§ **DATA FOR REVIEW**:
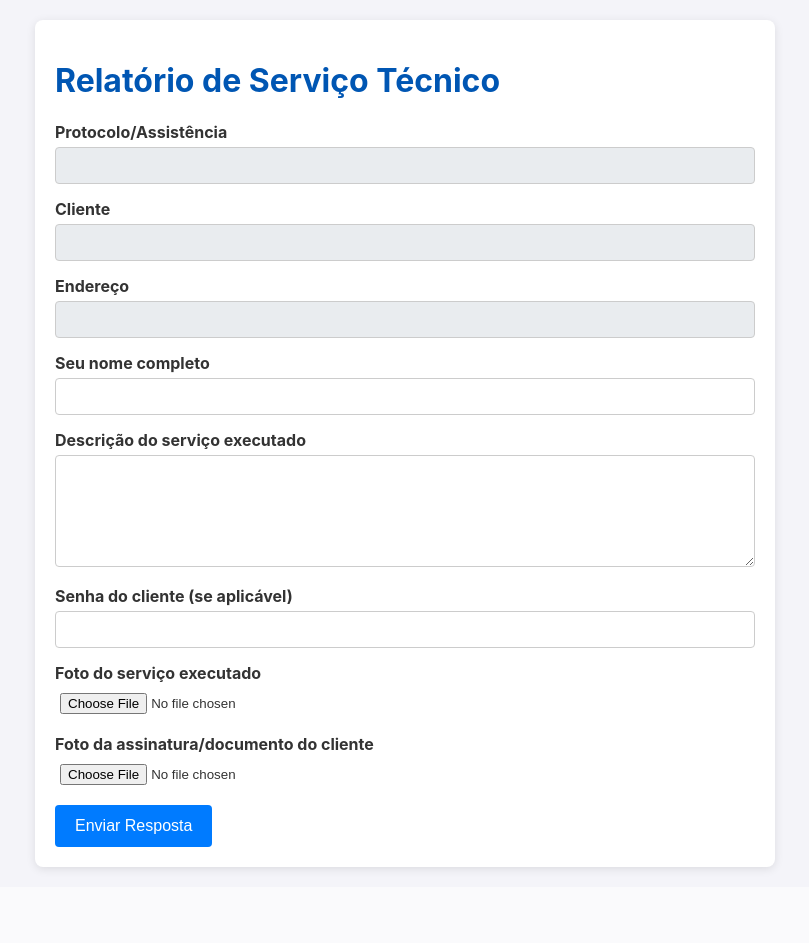
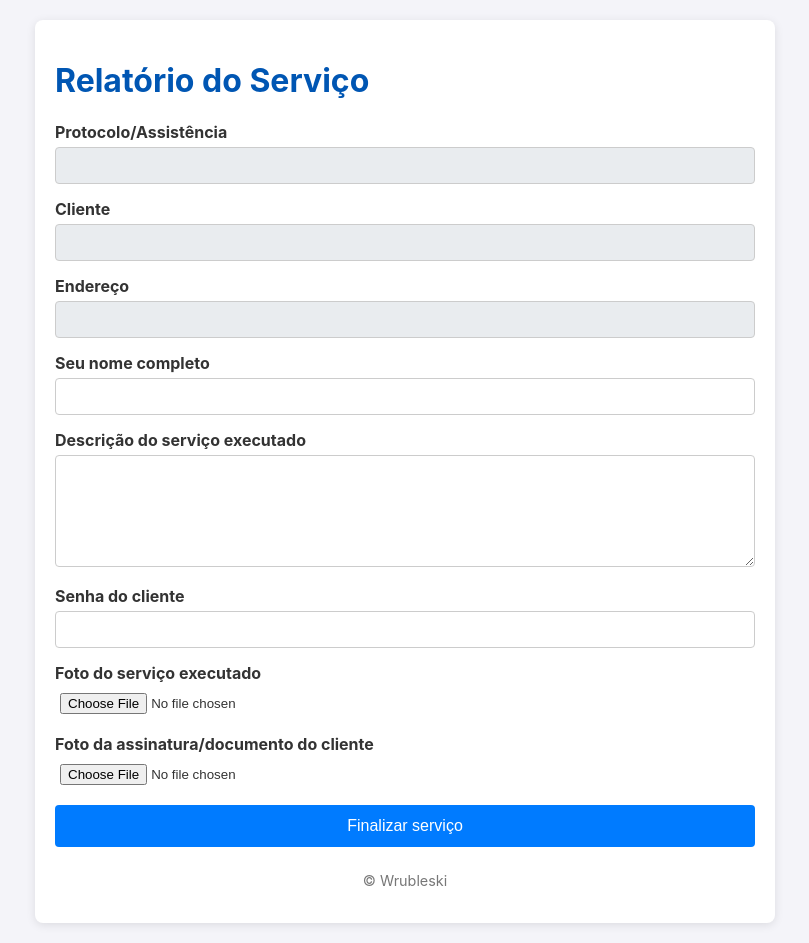
Before and after one commit to MarcioWrubleski/formulario, a Flask app: page / in a window 1280 px wide. Shown: the whole page, without its empty margins (235-1044 px from the left). Before the commit the page ends 872 px from the top, so only its background shows below. Run offline with Flask 3, Linux system fonts and the light colour scheme.

Commit message:
Update form.html

```diff
--- a/formulario-os/templates/form.html
+++ b/formulario-os/templates/form.html
@@ -3,7 +3,7 @@
 <head>
     <meta charset="UTF-8">
     <meta name="viewport" content="width=device-width, initial-scale=1.0">
-    <title>Formulário de Ordem de Serviço</title>
+    <title>Relatório do Serviço</title>
     <style>
         body { font-family: -apple-system, BlinkMacSystemFont, "Segoe UI", Roboto, "Helvetica Neue", Arial, sans-serif; background-color: #f4f4f9; color: #333; margin: 0; padding: 20px; }
         .container { max-width: 700px; margin: auto; background: #fff; padding: 20px; border-radius: 8px; box-shadow: 0 2px 10px rgba(0,0,0,0.1); }
@@ -12,14 +12,15 @@
         label { display: block; margin-bottom: 5px; font-weight: bold; }
         input[type="text"], textarea { width: 100%; padding: 10px; border: 1px solid #ccc; border-radius: 4px; box-sizing: border-box; }
         input[type="file"] { padding: 5px; }
-        button { background-color: #007bff; color: white; padding: 12px 20px; border: none; border-radius: 4px; cursor: pointer; font-size: 16px; }
+        button { background-color: #007bff; color: white; padding: 12px 20px; border: none; border-radius: 4px; cursor: pointer; font-size: 16px; width: 100%; }
         button:hover { background-color: #0056b3; }
         .readonly { background-color: #e9ecef; }
+        .footer { text-align: center; margin-top: 25px; font-size: 0.9em; color: #777; }
     </style>
 </head>
 <body>
     <div class="container">
-        <h1>Relatório de Serviço Técnico</h1>
+        <h1>Relatório do Serviço</h1>
         <form action="/submit" method="post" enctype="multipart/form-data">
             <div class="form-group">
                 <label for="protocolo">Protocolo/Assistência</label>
@@ -42,7 +43,7 @@
                 <textarea id="servico_executado" name="servico_executado" rows="6" required></textarea>
             </div>
             <div class="form-group">
-                <label for="senha_cliente">Senha do cliente (se aplicável)</label>
+                <label for="senha_cliente">Senha do cliente</label>
                 <input type="text" id="senha_cliente" name="senha_cliente">
             </div>
             <div class="form-group">
@@ -53,8 +54,11 @@
                 <label for="foto_documento">Foto da assinatura/documento do cliente</label>
                 <input type="file" id="foto_documento" name="foto_documento" accept="image/*" required>
             </div>
-            <button type="submit">Enviar Resposta</button>
+            <button type="submit">Finalizar serviço</button>
         </form>
+        <div class="footer">
+            <p>© Wrubleski</p>
+        </div>
     </div>
 </body>
 </html>
```
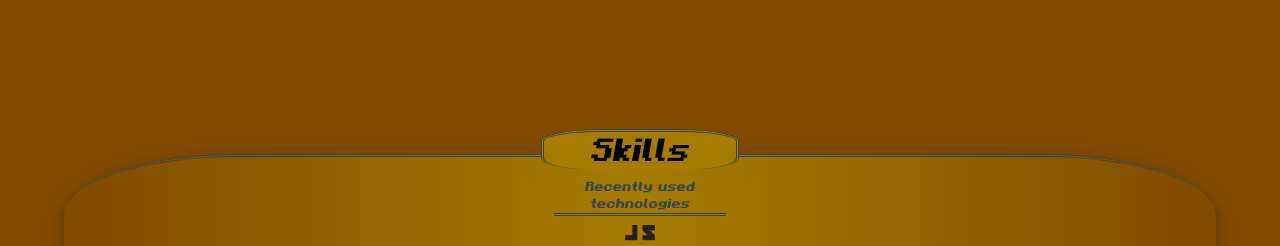
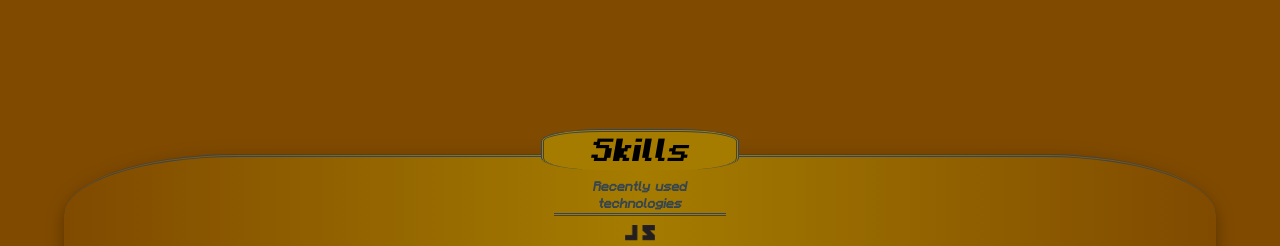
Before and after one commit to Nimeroo/Portfolio, a React (Create React App) app in the folder client/: page / in a window 1280 px wide. Shown: the part 1233-1479 px from the top of the page. Built offline with nearby package versions, Linux system fonts and the light colour scheme; no server answers.

Commit message:
skills heading font changed

```diff
--- a/client/src/Components/Skills/Skills.css
+++ b/client/src/Components/Skills/Skills.css
@@ -74,8 +74,8 @@
   width: 15%;
   margin-bottom: -0.5em;
   border-bottom: double #36454f;
-  font-family: BoldMcFont;
   color: #36454f;
+  font-family: McFont;
 }
 
 .skill-item {
```
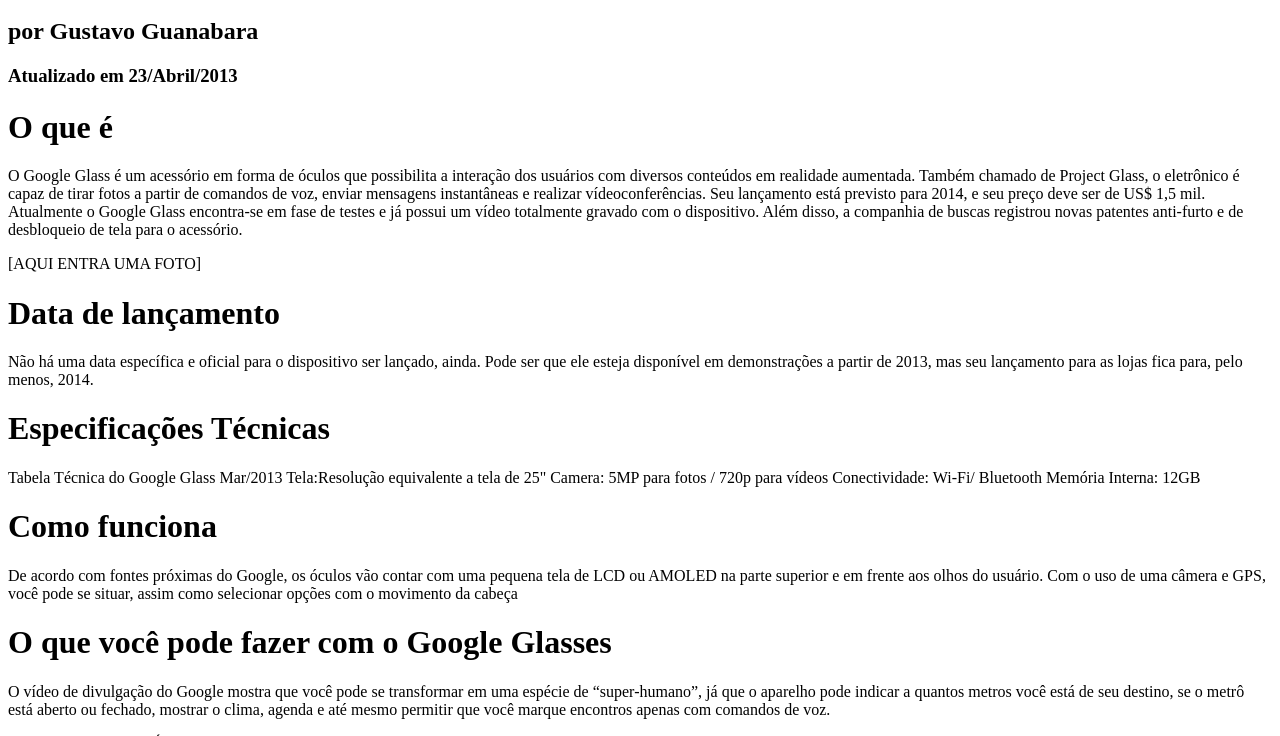
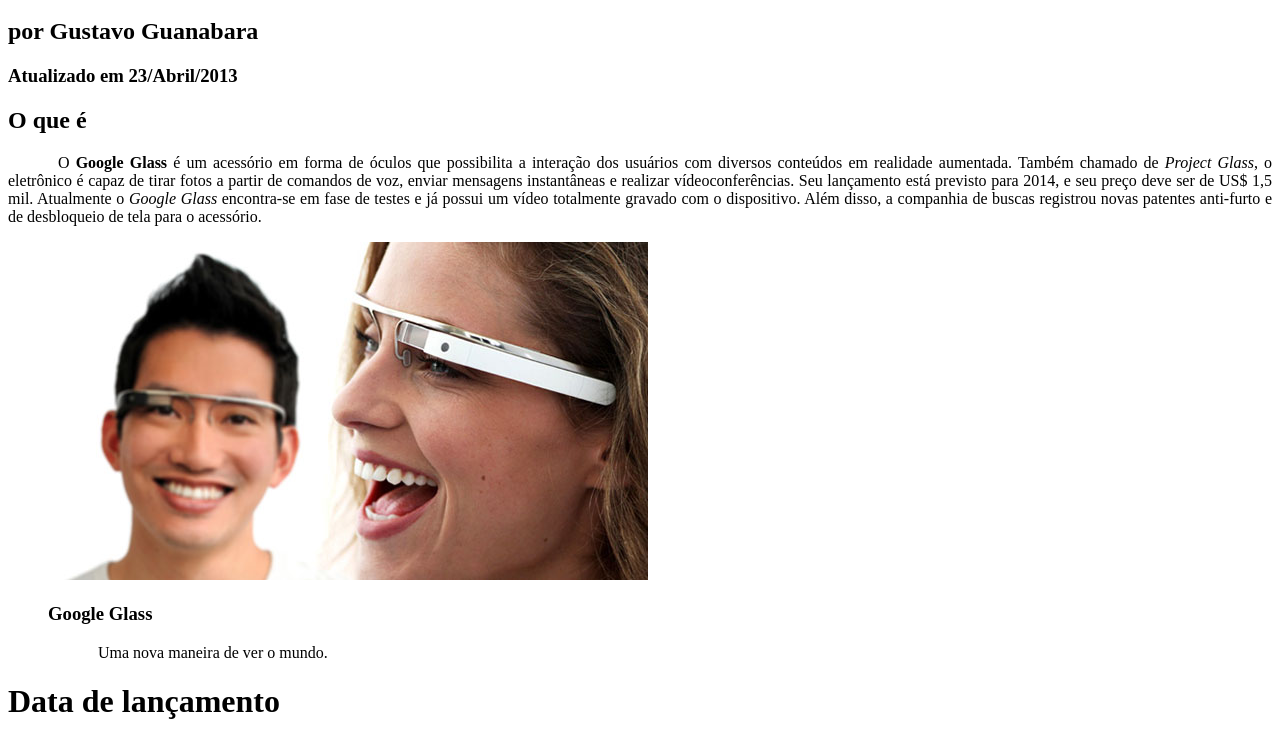
Before and after one commit to gustavogattino/Curso-em-Video-HTML5, a plain HTML site: page index.html in a window 1280 px wide. Shown: the part 354-1090 px from the top of the page. Drawn offline with Linux system fonts and the light colour scheme.

Commit message:
Modificações aulas 07-09.

```diff
--- a/index.html
+++ b/index.html
@@ -3,6 +3,16 @@
 <head>
    <meta charset="utf-8" />
    <title>Tudo sobre Google Glass</title>
+   <style>
+   body {
+     background-color: hsl(255,100%,100%);
+     color: rgba(0,0,0,1);
+   }
+   p {
+     text-align: justify;
+     text-indent: 50px;
+   }
+   </style>
 </head>
 <body>
   <div id="interface">
@@ -24,18 +34,26 @@
     </header>
 
   <hgroup>
-    <h3>Tecnologia > Inovações</h3>
+    <h3>Tecnologia &gt; Inovações</h3>
     <h1>Saiba tudo sobre o Google Glass</h1>
     <h2>por Gustavo Guanabara</h2>
     <h3>Atualizado em 23/Abril/2013</h3>
   </hgroup>
 
-  <h1>O que é</h1>
+  <h2>O que é</h2>
   <p>
-    O Google Glass é um acessório em forma de óculos que possibilita a interação dos usuários com diversos conteúdos em realidade aumentada. Também chamado de Project Glass, o eletrônico é capaz de tirar fotos a partir de comandos de voz, enviar mensagens instantâneas e realizar vídeo&shy;con&shy;ferên&shy;cias. Seu lançamento está previsto para 2014, e seu preço deve ser de US$ 1,5 mil. Atualmente o Google Glass encontra-se em fase de testes e já possui um vídeo totalmente gravado com o dispositivo. Além disso, a companhia de buscas registrou novas patentes anti-furto e de desbloqueio de tela para o acessório.
+    O <span style="font-weight:900;">Google Glass</span> é um acessório em forma de óculos que possibilita a interação dos usuários com diversos conteúdos em realidade aumentada. Também chamado de <i>Project Glass</i>, o eletrônico é capaz de tirar fotos a partir de comandos de voz, enviar mensagens instantâneas e realizar vídeo&shy;con&shy;ferên&shy;cias. Seu lançamento está previsto para 2014, e seu preço deve ser de US$ 1,5 mil. Atualmente o <em>Google Glass</em> encontra-se em fase de testes e já possui um vídeo totalmente gravado com o dispositivo. Além disso, a companhia de buscas registrou novas patentes anti-furto e de desbloqueio de tela para o acessório.
   </p>
 
-[AQUI ENTRA UMA FOTO]
+  <figure>
+    <img src="_imagens/glass-quadro-homem-mulher.jpg" />
+    <figcaption>
+      <h3>Google Glass</h3>
+      <p>
+        Uma nova maneira de ver o mundo.
+      </p>
+    </figcaption>
+  </figure>
 
   <h1>Data de lançamento</h1>
   <p>
```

§ **ASSIGNED TASK**: Return every line above verbatim, pictures excluded.

§ **PROBLEM SOLUTION**:
Before and after one commit to MarcioWrubleski/formulario, a Flask app: page / in a window 1280 px wide. Shown: the whole page, without its empty margins (235-1044 px from the left). Before the commit the page ends 872 px from the top, so only its background shows below. Run offline with Flask 3, Linux system fonts and the light colour scheme.

Commit message:
Update form.html

```diff
--- a/formulario-os/templates/form.html
+++ b/formulario-os/templates/form.html
@@ -3,7 +3,7 @@
 <head>
     <meta charset="UTF-8">
     <meta name="viewport" content="width=device-width, initial-scale=1.0">
-    <title>Formulário de Ordem de Serviço</title>
+    <title>Relatório do Serviço</title>
     <style>
         body { font-family: -apple-system, BlinkMacSystemFont, "Segoe UI", Roboto, "Helvetica Neue", Arial, sans-serif; background-color: #f4f4f9; color: #333; margin: 0; padding: 20px; }
         .container { max-width: 700px; margin: auto; background: #fff; padding: 20px; border-radius: 8px; box-shadow: 0 2px 10px rgba(0,0,0,0.1); }
@@ -12,14 +12,15 @@
         label { display: block; margin-bottom: 5px; font-weight: bold; }
         input[type="text"], textarea { width: 100%; padding: 10px; border: 1px solid #ccc; border-radius: 4px; box-sizing: border-box; }
         input[type="file"] { padding: 5px; }
-        button { background-color: #007bff; color: white; padding: 12px 20px; border: none; border-radius: 4px; cursor: pointer; font-size: 16px; }
+        button { background-color: #007bff; color: white; padding: 12px 20px; border: none; border-radius: 4px; cursor: pointer; font-size: 16px; width: 100%; }
         button:hover { background-color: #0056b3; }
         .readonly { background-color: #e9ecef; }
+        .footer { text-align: center; margin-top: 25px; font-size: 0.9em; color: #777; }
     </style>
 </head>
 <body>
     <div class="container">
-        <h1>Relatório de Serviço Técnico</h1>
+        <h1>Relatório do Serviço</h1>
         <form action="/submit" method="post" enctype="multipart/form-data">
             <div class="form-group">
                 <label for="protocolo">Protocolo/Assistência</label>
@@ -42,7 +43,7 @@
                 <textarea id="servico_executado" name="servico_executado" rows="6" required></textarea>
             </div>
             <div class="form-group">
-                <label for="senha_cliente">Senha do cliente (se aplicável)</label>
+                <label for="senha_cliente">Senha do cliente</label>
                 <input type="text" id="senha_cliente" name="senha_cliente">
             </div>
             <div class="form-group">
@@ -53,8 +54,11 @@
                 <label for="foto_documento">Foto da assinatura/documento do cliente</label>
                 <input type="file" id="foto_documento" name="foto_documento" accept="image/*" required>
             </div>
-            <button type="submit">Enviar Resposta</button>
+            <button type="submit">Finalizar serviço</button>
         </form>
+        <div class="footer">
+            <p>© Wrubleski</p>
+        </div>
     </div>
 </body>
 </html>
```
Before and after one commit to Nimeroo/Portfolio, a React (Create React App) app in the folder client/: page / in a window 1280 px wide. Shown: the part 1233-1479 px from the top of the page. Built offline with nearby package versions, Linux system fonts and the light colour scheme; no server answers.

Commit message:
skills heading font changed

```diff
--- a/client/src/Components/Skills/Skills.css
+++ b/client/src/Components/Skills/Skills.css
@@ -74,8 +74,8 @@
   width: 15%;
   margin-bottom: -0.5em;
   border-bottom: double #36454f;
-  font-family: BoldMcFont;
   color: #36454f;
+  font-family: McFont;
 }
 
 .skill-item {
```
Before and after one commit to gustavogattino/Curso-em-Video-HTML5, a plain HTML site: page index.html in a window 1280 px wide. Shown: the part 354-1090 px from the top of the page. Drawn offline with Linux system fonts and the light colour scheme.

Commit message:
Modificações aulas 07-09.

```diff
--- a/index.html
+++ b/index.html
@@ -3,6 +3,16 @@
 <head>
    <meta charset="utf-8" />
    <title>Tudo sobre Google Glass</title>
+   <style>
+   body {
+     background-color: hsl(255,100%,100%);
+     color: rgba(0,0,0,1);
+   }
+   p {
+     text-align: justify;
+     text-indent: 50px;
+   }
+   </style>
 </head>
 <body>
   <div id="interface">
@@ -24,18 +34,26 @@
     </header>
 
   <hgroup>
-    <h3>Tecnologia > Inovações</h3>
+    <h3>Tecnologia &gt; Inovações</h3>
     <h1>Saiba tudo sobre o Google Glass</h1>
     <h2>por Gustavo Guanabara</h2>
     <h3>Atualizado em 23/Abril/2013</h3>
   </hgroup>
 
-  <h1>O que é</h1>
+  <h2>O que é</h2>
   <p>
-    O Google Glass é um acessório em forma de óculos que possibilita a interação dos usuários com diversos conteúdos em realidade aumentada. Também chamado de Project Glass, o eletrônico é capaz de tirar fotos a partir de comandos de voz, enviar mensagens instantâneas e realizar vídeo&shy;con&shy;ferên&shy;cias. Seu lançamento está previsto para 2014, e seu preço deve ser de US$ 1,5 mil. Atualmente o Google Glass encontra-se em fase de testes e já possui um vídeo totalmente gravado com o dispositivo. Além disso, a companhia de buscas registrou novas patentes anti-furto e de desbloqueio de tela para o acessório.
+    O <span style="font-weight:900;">Google Glass</span> é um acessório em forma de óculos que possibilita a interação dos usuários com diversos conteúdos em realidade aumentada. Também chamado de <i>Project Glass</i>, o eletrônico é capaz de tirar fotos a partir de comandos de voz, enviar mensagens instantâneas e realizar vídeo&shy;con&shy;ferên&shy;cias. Seu lançamento está previsto para 2014, e seu preço deve ser de US$ 1,5 mil. Atualmente o <em>Google Glass</em> encontra-se em fase de testes e já possui um vídeo totalmente gravado com o dispositivo. Além disso, a companhia de buscas registrou novas patentes anti-furto e de desbloqueio de tela para o acessório.
   </p>
 
-[AQUI ENTRA UMA FOTO]
+  <figure>
+    <img src="_imagens/glass-quadro-homem-mulher.jpg" />
+    <figcaption>
+      <h3>Google Glass</h3>
+      <p>
+        Uma nova maneira de ver o mundo.
+      </p>
+    </figcaption>
+  </figure>
 
   <h1>Data de lançamento</h1>
   <p>
```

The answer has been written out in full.